What is expected = Which lines of the entries contain the string "cmap"? Copy each of them.

Dataset records =
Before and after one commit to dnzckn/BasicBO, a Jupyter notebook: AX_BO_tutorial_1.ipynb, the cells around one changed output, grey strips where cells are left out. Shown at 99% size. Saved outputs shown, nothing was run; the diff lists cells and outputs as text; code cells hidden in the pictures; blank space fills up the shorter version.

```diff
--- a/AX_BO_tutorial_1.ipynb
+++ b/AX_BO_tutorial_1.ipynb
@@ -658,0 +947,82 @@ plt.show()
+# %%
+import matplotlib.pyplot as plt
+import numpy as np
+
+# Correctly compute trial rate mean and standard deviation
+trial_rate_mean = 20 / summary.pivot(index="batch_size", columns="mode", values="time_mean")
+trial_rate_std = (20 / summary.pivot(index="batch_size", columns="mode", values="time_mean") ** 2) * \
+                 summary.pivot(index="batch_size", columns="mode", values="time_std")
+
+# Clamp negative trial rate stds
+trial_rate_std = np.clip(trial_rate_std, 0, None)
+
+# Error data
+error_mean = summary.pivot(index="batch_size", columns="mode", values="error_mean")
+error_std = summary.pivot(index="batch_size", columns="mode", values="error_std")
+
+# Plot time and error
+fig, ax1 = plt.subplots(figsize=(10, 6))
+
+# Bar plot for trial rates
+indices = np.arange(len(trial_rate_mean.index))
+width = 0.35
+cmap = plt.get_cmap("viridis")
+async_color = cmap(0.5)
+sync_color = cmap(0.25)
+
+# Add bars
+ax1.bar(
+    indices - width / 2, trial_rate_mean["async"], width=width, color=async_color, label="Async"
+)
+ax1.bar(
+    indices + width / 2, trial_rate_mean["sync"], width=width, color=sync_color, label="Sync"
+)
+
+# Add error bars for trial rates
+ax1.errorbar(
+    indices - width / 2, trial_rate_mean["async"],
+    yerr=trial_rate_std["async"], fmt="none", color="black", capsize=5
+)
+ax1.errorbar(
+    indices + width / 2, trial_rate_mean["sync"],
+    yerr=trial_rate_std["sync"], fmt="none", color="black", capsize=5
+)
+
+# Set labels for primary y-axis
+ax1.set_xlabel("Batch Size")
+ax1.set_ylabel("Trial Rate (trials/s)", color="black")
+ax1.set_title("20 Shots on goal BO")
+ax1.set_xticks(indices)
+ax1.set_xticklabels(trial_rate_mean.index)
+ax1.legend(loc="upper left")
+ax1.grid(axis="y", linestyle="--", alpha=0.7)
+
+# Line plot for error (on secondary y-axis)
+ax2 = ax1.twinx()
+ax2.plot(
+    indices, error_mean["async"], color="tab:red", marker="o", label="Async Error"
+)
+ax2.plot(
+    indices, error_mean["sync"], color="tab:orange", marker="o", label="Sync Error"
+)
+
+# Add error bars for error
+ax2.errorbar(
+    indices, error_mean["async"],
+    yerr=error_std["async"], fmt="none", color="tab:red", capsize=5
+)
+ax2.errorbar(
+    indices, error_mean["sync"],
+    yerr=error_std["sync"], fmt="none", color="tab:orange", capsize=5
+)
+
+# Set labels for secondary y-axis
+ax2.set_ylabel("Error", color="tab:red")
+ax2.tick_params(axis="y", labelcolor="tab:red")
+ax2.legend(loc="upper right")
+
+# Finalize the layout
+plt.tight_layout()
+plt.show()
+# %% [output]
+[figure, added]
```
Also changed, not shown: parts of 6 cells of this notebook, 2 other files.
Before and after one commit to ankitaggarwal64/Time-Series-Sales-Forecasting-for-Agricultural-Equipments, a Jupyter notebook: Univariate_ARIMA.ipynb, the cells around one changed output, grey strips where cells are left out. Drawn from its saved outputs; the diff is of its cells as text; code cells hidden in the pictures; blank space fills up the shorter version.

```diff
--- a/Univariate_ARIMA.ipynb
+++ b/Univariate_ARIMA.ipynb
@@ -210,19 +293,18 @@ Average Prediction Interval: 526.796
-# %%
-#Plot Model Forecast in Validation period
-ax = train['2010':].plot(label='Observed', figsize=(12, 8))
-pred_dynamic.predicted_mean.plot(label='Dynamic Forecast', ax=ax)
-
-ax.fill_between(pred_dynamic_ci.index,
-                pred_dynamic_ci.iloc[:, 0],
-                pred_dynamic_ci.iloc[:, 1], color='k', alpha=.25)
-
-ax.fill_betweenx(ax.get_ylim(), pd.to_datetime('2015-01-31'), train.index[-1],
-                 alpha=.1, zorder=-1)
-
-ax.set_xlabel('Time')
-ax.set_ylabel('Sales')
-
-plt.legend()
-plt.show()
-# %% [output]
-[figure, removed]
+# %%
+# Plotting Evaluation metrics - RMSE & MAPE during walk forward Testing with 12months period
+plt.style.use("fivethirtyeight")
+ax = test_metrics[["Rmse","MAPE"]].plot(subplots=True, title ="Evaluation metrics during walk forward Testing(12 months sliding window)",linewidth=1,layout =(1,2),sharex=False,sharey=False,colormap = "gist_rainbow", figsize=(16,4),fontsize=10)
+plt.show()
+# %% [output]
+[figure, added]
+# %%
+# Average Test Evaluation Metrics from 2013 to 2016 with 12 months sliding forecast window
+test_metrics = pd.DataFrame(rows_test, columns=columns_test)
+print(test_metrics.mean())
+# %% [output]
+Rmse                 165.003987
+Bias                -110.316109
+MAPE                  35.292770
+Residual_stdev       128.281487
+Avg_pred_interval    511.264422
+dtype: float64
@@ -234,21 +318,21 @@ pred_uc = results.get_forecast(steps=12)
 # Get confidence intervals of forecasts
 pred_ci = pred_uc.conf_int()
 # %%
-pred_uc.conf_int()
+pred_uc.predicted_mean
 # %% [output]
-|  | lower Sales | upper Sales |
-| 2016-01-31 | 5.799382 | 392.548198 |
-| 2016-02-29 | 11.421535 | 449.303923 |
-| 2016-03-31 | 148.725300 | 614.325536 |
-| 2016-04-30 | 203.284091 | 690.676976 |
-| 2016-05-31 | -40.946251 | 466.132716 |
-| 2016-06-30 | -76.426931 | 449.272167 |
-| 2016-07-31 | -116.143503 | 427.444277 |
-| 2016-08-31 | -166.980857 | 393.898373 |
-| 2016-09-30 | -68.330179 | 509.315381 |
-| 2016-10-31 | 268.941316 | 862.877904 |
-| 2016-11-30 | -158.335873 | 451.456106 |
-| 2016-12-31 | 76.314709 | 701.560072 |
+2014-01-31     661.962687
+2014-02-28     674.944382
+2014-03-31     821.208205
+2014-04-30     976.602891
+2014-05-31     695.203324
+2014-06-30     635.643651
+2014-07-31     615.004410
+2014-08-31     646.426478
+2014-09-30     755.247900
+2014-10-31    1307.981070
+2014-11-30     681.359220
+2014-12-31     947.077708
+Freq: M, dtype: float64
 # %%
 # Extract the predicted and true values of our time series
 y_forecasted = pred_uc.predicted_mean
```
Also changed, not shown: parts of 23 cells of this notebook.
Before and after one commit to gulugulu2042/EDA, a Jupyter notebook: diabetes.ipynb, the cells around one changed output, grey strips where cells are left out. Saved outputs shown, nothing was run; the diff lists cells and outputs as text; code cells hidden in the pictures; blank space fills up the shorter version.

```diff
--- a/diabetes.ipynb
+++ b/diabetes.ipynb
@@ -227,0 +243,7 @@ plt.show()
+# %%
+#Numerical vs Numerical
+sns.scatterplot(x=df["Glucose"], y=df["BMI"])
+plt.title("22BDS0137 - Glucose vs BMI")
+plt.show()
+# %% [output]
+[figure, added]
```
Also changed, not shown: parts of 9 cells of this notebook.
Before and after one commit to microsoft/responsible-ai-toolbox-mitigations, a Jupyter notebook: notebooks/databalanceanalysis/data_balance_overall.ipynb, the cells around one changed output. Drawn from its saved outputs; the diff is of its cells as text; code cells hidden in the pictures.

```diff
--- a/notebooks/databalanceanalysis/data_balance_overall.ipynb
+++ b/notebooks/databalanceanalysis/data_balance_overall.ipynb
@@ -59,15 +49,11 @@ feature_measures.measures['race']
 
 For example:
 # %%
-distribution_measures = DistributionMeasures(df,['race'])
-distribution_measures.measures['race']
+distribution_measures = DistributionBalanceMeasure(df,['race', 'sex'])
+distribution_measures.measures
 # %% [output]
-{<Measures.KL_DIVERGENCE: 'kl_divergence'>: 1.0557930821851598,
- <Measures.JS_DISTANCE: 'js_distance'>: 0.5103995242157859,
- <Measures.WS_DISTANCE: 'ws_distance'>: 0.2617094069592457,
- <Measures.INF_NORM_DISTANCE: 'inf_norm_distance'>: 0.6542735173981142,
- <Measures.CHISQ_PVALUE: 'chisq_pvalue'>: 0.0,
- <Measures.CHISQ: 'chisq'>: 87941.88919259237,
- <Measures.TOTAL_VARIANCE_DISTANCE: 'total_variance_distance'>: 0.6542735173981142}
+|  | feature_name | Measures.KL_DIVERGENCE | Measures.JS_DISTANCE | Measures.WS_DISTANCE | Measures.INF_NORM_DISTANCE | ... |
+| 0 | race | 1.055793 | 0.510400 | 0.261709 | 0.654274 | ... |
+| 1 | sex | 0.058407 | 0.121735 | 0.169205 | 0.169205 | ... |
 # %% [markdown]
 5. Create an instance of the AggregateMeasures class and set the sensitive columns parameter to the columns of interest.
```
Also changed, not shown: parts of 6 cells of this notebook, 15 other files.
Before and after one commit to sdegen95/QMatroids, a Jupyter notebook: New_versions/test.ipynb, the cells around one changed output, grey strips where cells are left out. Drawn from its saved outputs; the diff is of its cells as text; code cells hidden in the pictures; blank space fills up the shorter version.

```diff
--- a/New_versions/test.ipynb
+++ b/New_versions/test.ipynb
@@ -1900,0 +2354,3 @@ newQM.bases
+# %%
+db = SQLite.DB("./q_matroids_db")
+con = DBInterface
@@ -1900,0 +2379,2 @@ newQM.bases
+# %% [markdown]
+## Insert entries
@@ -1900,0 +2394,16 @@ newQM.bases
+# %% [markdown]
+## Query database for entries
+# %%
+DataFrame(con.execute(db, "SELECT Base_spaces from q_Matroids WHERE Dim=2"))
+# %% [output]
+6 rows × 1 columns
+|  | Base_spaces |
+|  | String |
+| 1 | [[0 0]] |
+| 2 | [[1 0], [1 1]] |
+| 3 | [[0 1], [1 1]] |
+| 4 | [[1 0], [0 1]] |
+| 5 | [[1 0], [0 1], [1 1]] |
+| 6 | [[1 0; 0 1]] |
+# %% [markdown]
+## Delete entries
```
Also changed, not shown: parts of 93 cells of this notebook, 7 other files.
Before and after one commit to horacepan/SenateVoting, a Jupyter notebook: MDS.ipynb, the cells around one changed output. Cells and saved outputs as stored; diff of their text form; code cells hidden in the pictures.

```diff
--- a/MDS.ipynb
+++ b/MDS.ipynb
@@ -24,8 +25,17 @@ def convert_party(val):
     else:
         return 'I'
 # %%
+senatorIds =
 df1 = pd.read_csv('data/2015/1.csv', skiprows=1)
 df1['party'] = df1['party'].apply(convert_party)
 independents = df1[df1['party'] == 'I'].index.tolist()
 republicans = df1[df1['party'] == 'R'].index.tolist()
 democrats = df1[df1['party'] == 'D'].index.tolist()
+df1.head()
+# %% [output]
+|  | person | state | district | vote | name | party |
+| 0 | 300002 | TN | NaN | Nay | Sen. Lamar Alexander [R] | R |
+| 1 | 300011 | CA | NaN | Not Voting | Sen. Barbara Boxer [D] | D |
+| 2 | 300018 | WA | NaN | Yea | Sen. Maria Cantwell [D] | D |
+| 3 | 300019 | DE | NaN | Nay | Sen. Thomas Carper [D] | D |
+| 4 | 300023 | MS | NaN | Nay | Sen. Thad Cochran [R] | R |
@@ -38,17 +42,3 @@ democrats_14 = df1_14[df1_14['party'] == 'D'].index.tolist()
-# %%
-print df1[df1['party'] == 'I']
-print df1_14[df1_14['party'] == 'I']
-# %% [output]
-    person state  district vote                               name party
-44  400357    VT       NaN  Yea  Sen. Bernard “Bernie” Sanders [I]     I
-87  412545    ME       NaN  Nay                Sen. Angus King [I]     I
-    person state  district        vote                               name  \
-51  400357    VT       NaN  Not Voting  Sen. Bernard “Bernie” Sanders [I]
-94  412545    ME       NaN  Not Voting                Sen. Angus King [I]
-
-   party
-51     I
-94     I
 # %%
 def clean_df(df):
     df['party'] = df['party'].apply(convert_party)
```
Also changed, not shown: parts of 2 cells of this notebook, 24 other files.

Completed task =
+cmap = plt.get_cmap("viridis")
+async_color = cmap(0.5)
+sync_color = cmap(0.25)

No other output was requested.